[Editor’s Note: For reader’s interest, the dialogue of the original interview used as a source for this write-up has been added at the end of Patricia’s article. Enjoy!]
Karen Oberlin is the kind of artist who uses such terms as “visceral” and “connection” interchangeably. For Oberlin, not all stories are worth recounting, only the ones which prove meaningful and replete with integrity, whether they be a week or a century old; hence her daring career choices. Listing Joni Mitchell, Frank Sinatra, Elvis Costello and Mabel Mercer as her constant musical influences, she also cites Pharrell Williams as a potential candidate for a duet, for she profoundly admires his “great creativity, heart and musical prowess.” And with that genuine line, she demounts the cliché of jazz being an elitist genre, remote and recluse from all the other currents.
Oberlin’s most recent release “A Wish,” in collaboration with guitarist Sean Harkness, was nearly improvisation, an impromptu meeting which led to a visceral bond and bred the most sumptuous airs. And it seems that is the idea one retains of jazz, the cool and casual production of tunes, the instantaneous cohesiveness where the beat never drops. And while that is true, it is also the transformative confrontation with new and inventive musical patterns which feeds and nourishes it, at least in the minds of those most progressive, with the urge to express rather than define residing at its core.

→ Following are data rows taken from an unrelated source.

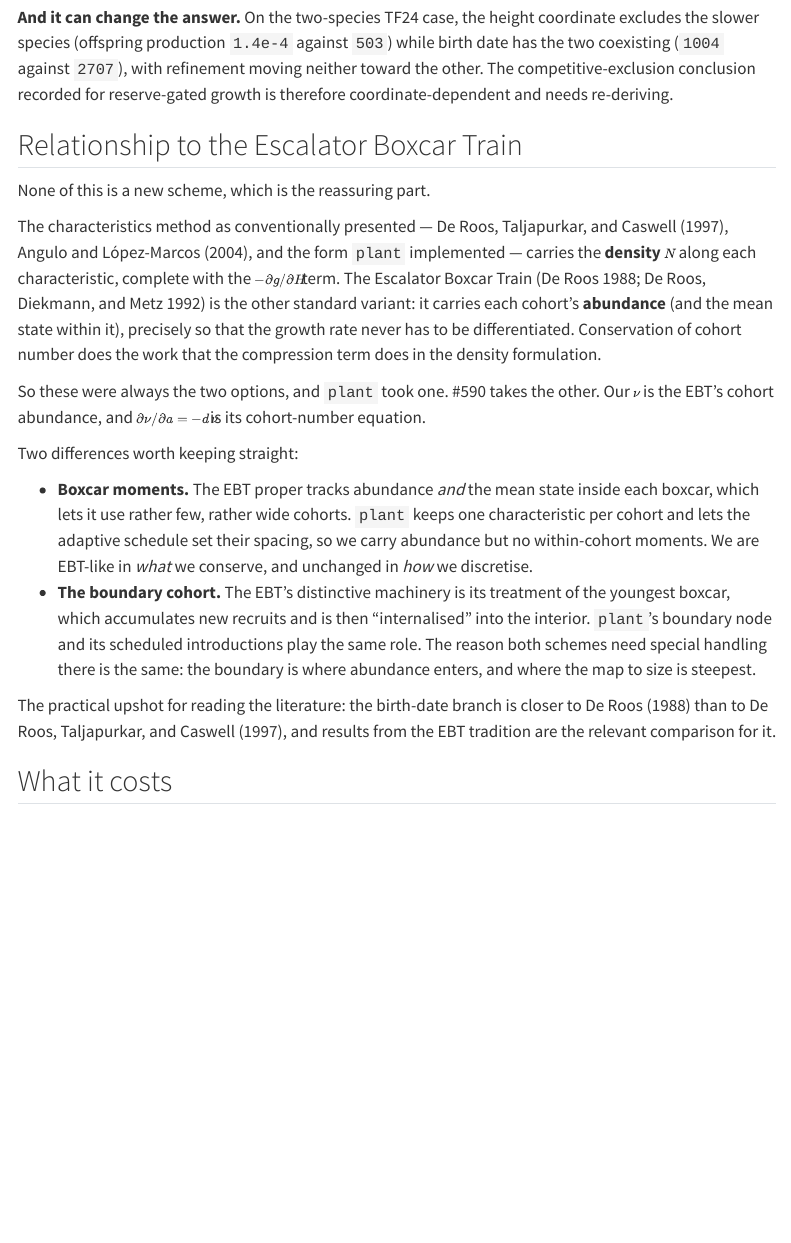
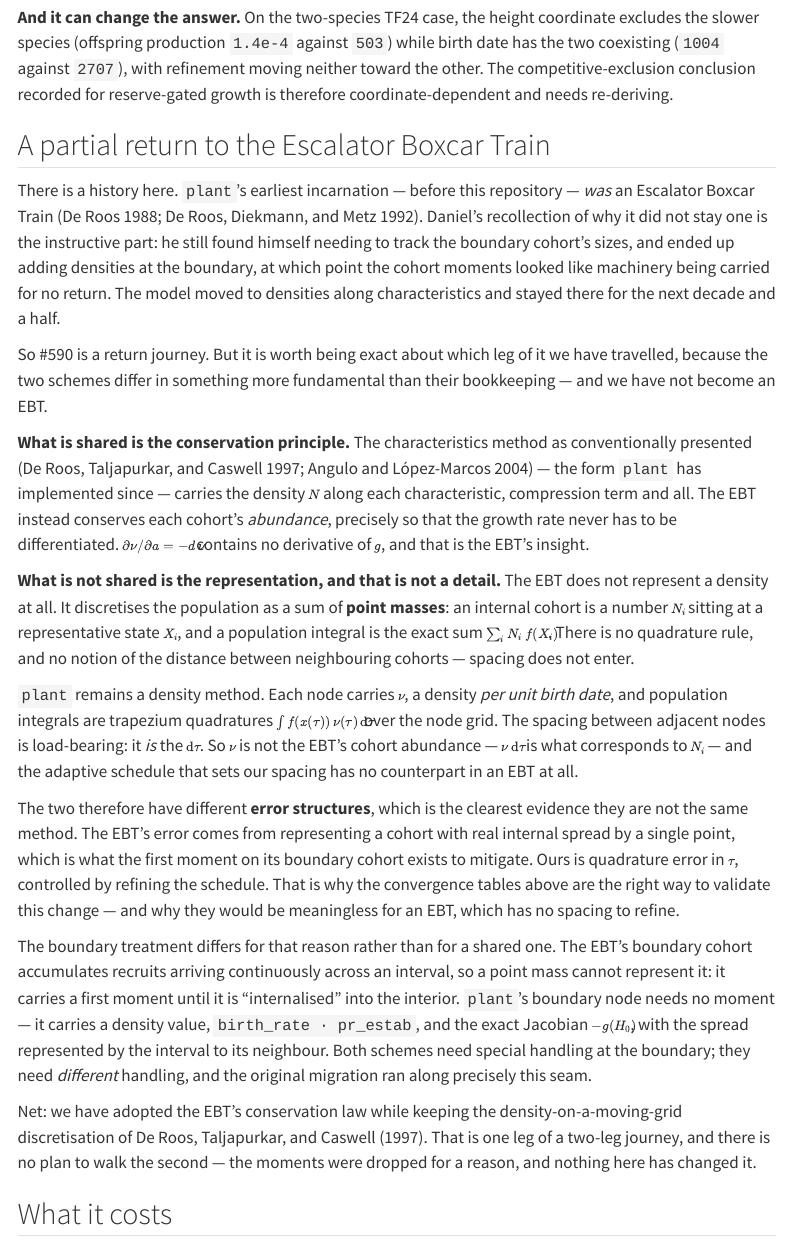
Before and after one commit to traitecoevo/overstorey, a Quarto document (posts/2026-08-04-size-or-age-coordinates/index.qmd): the page in a window 1100 px wide, from 3810 px down. Rendered offline with R 4.5, knitr and Pandoc in place of Quarto, with nearby package versions; menus at the side of the page are left out.

Commit message:
Correct the EBT relationship: a partial return, not a duplication
The section overstated the kinship. Two claims were plainly wrong:
"our nu is the EBT's cohort abundance" (nu is a density; the EBT's N_i is a
number, so nu*dtau is the corresponding object), and "closer to Deroos-1988 than
to Deroos-1997" (we kept Deroos-1997's discretisation entirely). It also filed
the representational difference under "two differences worth keeping straight",
as though it were a caveat rather than the substance.

Rewritten around the distinction that actually separates them:

- The EBT does not represent a density at all. It discretises the population as
  point masses -- a number N_i at a representative state X_i -- and a population
  integral is the exact sum over cohorts. Spacing does not enter.
- plant remains a density method. Nodes carry a density per unit birth date and
  integrals are trapezium quadratures, so node spacing is load-bearing: it is the
  dtau. The adaptive schedule has no EBT counterpart.
- Hence different error structures, which is the clearest evidence they are not
  the same method: the EBT's error is representing a spread cohort by a point
  (what its boundary first moment mitigates), ours is quadrature error in tau.
  The convergence tables in this post would be meaningless for an EBT.
- The boundary treatments differ for that reason, not a shared one -- previously
  claimed they "play the same role" for the same reason.

What is shared is the conservation principle only: no derivative of g.

Adds the history, which is the point of the framing -- plant's earliest
incarnation, before this repository, *was* an EBT. Daniel left it because he
still needed the boundary cohort's sizes, added densities at the boundary, and
the moments then looked like machinery carried for no return. So this is one leg
of a two-leg journey, with no plan to walk the second.

Co-Authored-By: Claude Opus 5 <noreply@anthropic.com>

```diff
--- a/posts/2026-08-04-size-or-age-coordinates/index.qmd
+++ b/posts/2026-08-04-size-or-age-coordinates/index.qmd
@@ -212,39 +212,63 @@ refinement moving neither toward the other. The competitive-exclusion conclusion
 recorded for reserve-gated growth is therefore coordinate-dependent and needs
 re-deriving.
 
-## Relationship to the Escalator Boxcar Train
+## A partial return to the Escalator Boxcar Train
 
-None of this is a new scheme, which is the reassuring part.
+There is a history here. `plant`'s earliest incarnation — before this repository
+— *was* an Escalator Boxcar Train [@Deroos-1988; @Deroos-1992]. Daniel's
+recollection of why it did not stay one is the instructive part: he still found
+himself needing to track the boundary cohort's sizes, and ended up adding
+densities at the boundary, at which point the cohort moments looked like
+machinery being carried for no return. The model moved to densities along
+characteristics and stayed there for the next decade and a half.
 
-The characteristics method as conventionally presented — @Deroos-1997,
-@Angulo-2004, and the form `plant` implemented — carries the **density** $N$
-along each characteristic, complete with the $-\partial g/\partial H$ term. The
-Escalator Boxcar Train [@Deroos-1988; @Deroos-1992] is the other standard
-variant: it carries each cohort's **abundance** (and the mean state within it),
-precisely so that the growth rate never has to be differentiated. Conservation
-of cohort number does the work that the compression term does in the density
-formulation.
+So #590 is a return journey. But it is worth being exact about which leg of it
+we have travelled, because the two schemes differ in something more fundamental
+than their bookkeeping — and we have not become an EBT.
 
-So these were always the two options, and `plant` took one. #590 takes the
-other. Our $\nu$ is the EBT's cohort abundance, and
-$\partial\nu/\partial a = -d\,\nu$ is its cohort-number equation.
+**What is shared is the conservation principle.** The characteristics method as
+conventionally presented [@Deroos-1997; @Angulo-2004] — the form `plant` has
+implemented since — carries the density $N$ along each characteristic,
+compression term and all. The EBT instead conserves each cohort's *abundance*,
+precisely so that the growth rate never has to be differentiated.
+$\partial\nu/\partial a = -d\,\nu$ contains no derivative of $g$, and that is the
+EBT's insight.
 
-Two differences worth keeping straight:
+**What is not shared is the representation, and that is not a detail.** The EBT
+does not represent a density at all. It discretises the population as a sum of
+**point masses**: an internal cohort is a number $N_i$ sitting at a
+representative state $X_i$, and a population integral is the exact sum
+$\sum_i N_i\,f(X_i)$. There is no quadrature rule, and no notion of the distance
+between neighbouring cohorts — spacing does not enter.
 
-- **Boxcar moments.** The EBT proper tracks abundance *and* the mean state inside
-  each boxcar, which lets it use rather few, rather wide cohorts. `plant` keeps
-  one characteristic per cohort and lets the adaptive schedule set their
-  spacing, so we carry abundance but no within-cohort moments. We are EBT-like in
-  *what* we conserve, and unchanged in *how* we discretise.
-- **The boundary cohort.** The EBT's distinctive machinery is its treatment of
-  the youngest boxcar, which accumulates new recruits and is then "internalised"
-  into the interior. `plant`'s boundary node and its scheduled introductions play
-  the same role. The reason both schemes need special handling there is the same:
-  the boundary is where abundance enters, and where the map to size is steepest.
+`plant` remains a density method. Each node carries $\nu$, a density *per unit
+birth date*, and population integrals are trapezium quadratures
+$\int f(x(\tau))\,\nu(\tau)\,{\rm d}\tau$ over the node grid. The spacing between
+adjacent nodes is load-bearing: it *is* the ${\rm d}\tau$. So $\nu$ is not the
+EBT's cohort abundance — $\nu\,{\rm d}\tau$ is what corresponds to $N_i$ — and
+the adaptive schedule that sets our spacing has no counterpart in an EBT at all.
 
-The practical upshot for reading the literature: the birth-date branch is closer
-to @Deroos-1988 than to @Deroos-1997, and results from the EBT tradition are the
-relevant comparison for it.
+The two therefore have different **error structures**, which is the clearest
+evidence they are not the same method. The EBT's error comes from representing a
+cohort with real internal spread by a single point, which is what the first
+moment on its boundary cohort exists to mitigate. Ours is quadrature error in
+$\tau$, controlled by refining the schedule. That is why the convergence tables
+above are the right way to validate this change — and why they would be
+meaningless for an EBT, which has no spacing to refine.
+
+The boundary treatment differs for that reason rather than for a shared one. The
+EBT's boundary cohort accumulates recruits arriving continuously across an
+interval, so a point mass cannot represent it: it carries a first moment until it
+is "internalised" into the interior. `plant`'s boundary node needs no moment — it
+carries a density value, `birth_rate · pr_estab`, and the exact Jacobian
+$-g(H_0)$, with the spread represented by the interval to its neighbour. Both
+schemes need special handling at the boundary; they need *different* handling,
+and the original migration ran along precisely this seam.
+
+Net: we have adopted the EBT's conservation law while keeping the
+density-on-a-moving-grid discretisation of @Deroos-1997. That is one leg of a
+two-leg journey, and there is no plan to walk the second — the moments were
+dropped for a reason, and nothing here has changed it.
 
 ## What it costs
 
```
Also changed, not shown: posts/2026-08-04-size-or-age-coordinates/index.qmd (2 more changed lines), 1 other file.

And that is what Oberlin serves us up with in her latest record, an unclassifiable guitar-voice marvel which some will say is jazzy, others swingy or soulful, but ultimately, as Duke Ellington once said: “It’s all music,” a manifestation of the soul, authentic and noble. Oberlin delivers stories with languor and pensiveness yet with urgency and relentlessness for, despite her honeyed timber, her heart and soul never stay put.
Oberlin is also an optimist who believes life is a matter of resourcefulness and perseverance. “Don’t let anyone convince you to give up if that’s what you really want,” she says. “Be yourself and take your chances,” is her advice to aspiring artists, words of wisdom from one who follows her heart as the music calls and responds.
Q – How did your collaboration with Sean Harkness come about?
A – Sean and I had known each other from being in the same musical circles, and I admired his work… For a long time I had dreamed of collaborating with only guitar, and at an event, a benefit, we spontaneously played “My One and Only Love” together and it felt so good for both of us, not to sound silly, but there was a great and immediate connection and trust between us.
Q – You’ve been quite daring in your career choices, what would you say is the one constant in your production?
A – Thank you! I’d like to believe that I make interesting song choices, and that’s certainly among the most important aspects of what I do. The songs can be 100 years or 1 week old, but there has to be a meaningful story within the song in the music and the lyrics, and it has to have… integrity. And in this project, Sean and I had to share a visceral connection to the material, too, for our project.
Q – What are some of your musical influences? Who would you say has inspired you the most?
Although this evolves to some degree, I would have to say some constants are the great storytellers, like Mabel Mercer, Frank Sinatra, Peggy Lee, Doris Day, Paul Simon, Susannah McCorkle, Marilyn Maye, Joni Mitchell, Randy Newman, Elvis Costello, Blossom Dearie… among others.
Q – If could do a duet with someone who is not from the jazz world, who would it be?
Wow, this could be a long list! At this split second I’m inspired by Pharrell Williams’ great creativity, heart and musical prowess.
Q – What, in your opinion, are the greatest obstacles to becoming a jazz singer? Would you say it is a harder a genre to make a name for oneself?
A- I think it can all be hard, no matter the genre… i think it just takes commitment to your creative heart and mind and a lot of per perverance. The music world is a challenge right now, more than it was when I started out, so you need to be resourceful and not be willing to give up!
Q – Any word of advice for aspiring artists?
A- Be yourself, take chances and don’t let anyone convince you to give up if it’s what you really want.